    SodaStream Fizz Home Soda Maker

    5. Soda Stream Machine – Okay, at least this one could make sense from a practical standpoint, if your family already drinks a lot of soda. It would reduce soda can waste and, though I haven’t run the numbers, probably is less expensive than buying soda. Still, is it a goal of yours to make it possible for family members to make themselves a soda any time they have the notion?  A far better goal would be reducing or eliminating soda from your diet.

     

     

     

     

     

    I’m sure there are many more, but I found these barely looking. Once, I saw a show that featured The Ultimate Cheepskate, Jeff Yeager. He said something that really stood out for me. He said he and his wife decided long ago that they were not going to “upgrade” their life-style; that the life-style they had at that time was satisfactory. I cannot say I fully embrace that principle – I do love my smartphone as much as the next girl – but there’s an idea there I can really get behind. It’s certainly better not to continuously look for the next gadget to acquire, which 0ften requires other gadgets to keep itself moving along. You buy the soda gadget and then you need to replace the CO2 indicator and you need the corn syrup garbage to make it taste like a soda and you need electricity to power it…Isn’t it easier to just drink water?
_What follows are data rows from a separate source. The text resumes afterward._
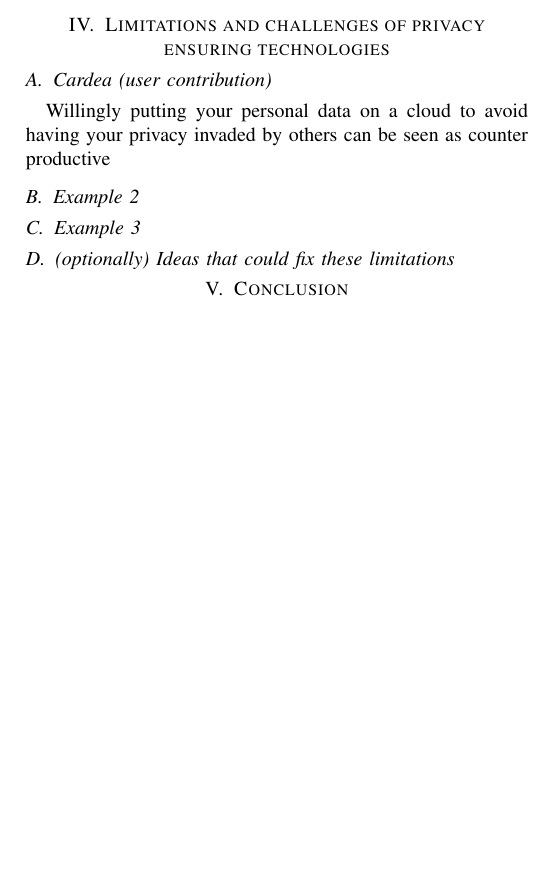
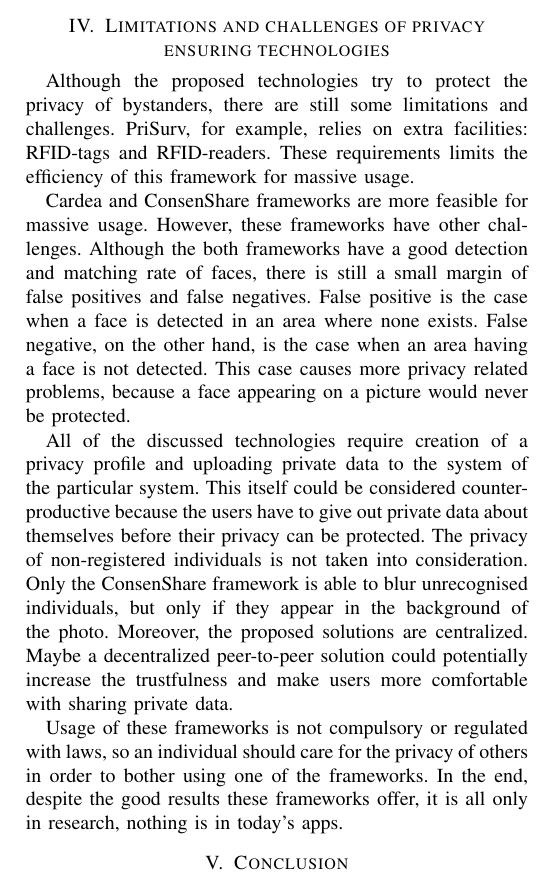
Before and after one commit to GAUG-Contributions/Seminar_Privacy_in_Ubiquitous_Computing, a LaTeX paper (puc_report.tex): part of one column of page 7 of 8, cut so that both start at the same text, the shorter picture padded with empty space. Compiled offline with pdfLaTeX.

Commit message:
Limitations and Challenges

```diff
--- a/puc_report.tex
+++ b/puc_report.tex
@@ -190,15 +190,14 @@ Figure~\ref{fig:consen} shows an example application of the ConsenShare framewor
 The ConsenShare framework can be extended for other data, such as audio, video and co-location. Video and Audio extensions are straightforward, because they are similar to the photo solution. The only difference is that the users have to be identified by the \ac{IMS} by using different solutions. Different solutions for identification in audio and video data have been proposed \cite{reynolds2002, mansour2015}. Co-location data privacy is a more complex topic, because the data itself can introduce dependencies among the different users. For example, if Alice and Bob appear in the same picture and they shared the location, it is uncertain how to protect the location data of their future posts. Alice’s future location posts could affect Bob’s location privacy and vice versa.
 
 \section{Limitations and challenges of privacy ensuring technologies}\label{Limitations}
+Although the proposed technologies try to protect the privacy of bystanders, there are still some limitations and challenges. PriSurv, for example, relies on extra facilities: \ac{RFID}-tags and \ac{RFID}-readers. These requirements limits the efficiency of this framework for massive usage.
 
-\subsection{Cardea (user contribution)}
-Willingly putting your personal data on a cloud to avoid having your privacy invaded by others can be seen as counter productive
+Cardea and ConsenShare frameworks are more feasible for massive usage. However, these frameworks have other challenges. Although the both frameworks have a good detection and matching rate of faces, there is still a small margin of false positives and false negatives. False positive is the case when a face is detected in an area where none exists. False negative, on the other hand, is the case when an area having a face is not detected. This case causes more privacy related problems, because a face appearing on a picture would never be protected.
 
-\subsection{Example 2}
+All of the discussed technologies require creation of a privacy profile and uploading private data to the system of the particular system. This itself could be considered counter-productive because the users have to give out private data about themselves before their privacy can be protected. The privacy of non-registered individuals is not taken into consideration. Only the ConsenShare framework is able to blur unrecognised individuals, but only if they appear in the background of the photo. Moreover, the proposed solutions are centralized. Maybe a decentralized peer-to-peer solution could potentially increase the trustfulness and make users more comfortable with sharing private data.
 
-\subsection{Example 3}
+Usage of these frameworks is not compulsory or regulated with laws, so an individual should care for the privacy of others in order to bother using one of the frameworks. In the end, despite the good results these frameworks offer, it is all only in research, nothing is in today's apps.
 
-\subsection{(optionally) Ideas that could fix these limitations}
 
 \section{Conclusion}\label{Conclusion}
 This report presented technologies that ensure the privacy of bystanders in various situations. An overview of past attempts at solving privacy issues has been seen, with the conclusion that they were mainly insufficient or inefficient. This leads back to tackling the problem today, with the challenge of providing flexible solutions for all users, depending on their placement on the privacy requirement spectrum. For this, modern technologies rely on user participation by asking users to create profiles with their personal privacy preferences. Some revolve around certain privacy threatening devices (e.g. drones, \ac{IoT} devices...)~\cite{yao2017privacy, bernd2020bystanders}, others are more generic (e.g. Cardea~\cite{shu2016cardea}). A distinction can be made between technologies that protect the privacy at time of data collection (e.g. when a picture or video is taken), and technologies that protect upon sharing of the data.
```
Also changed, not shown: puc_report.pdf.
    -Danielle

    * Should you disagree and do, in fact, find these to be highly useful, feel free to mention it in a comment. But I doubt you will change my mind. 😉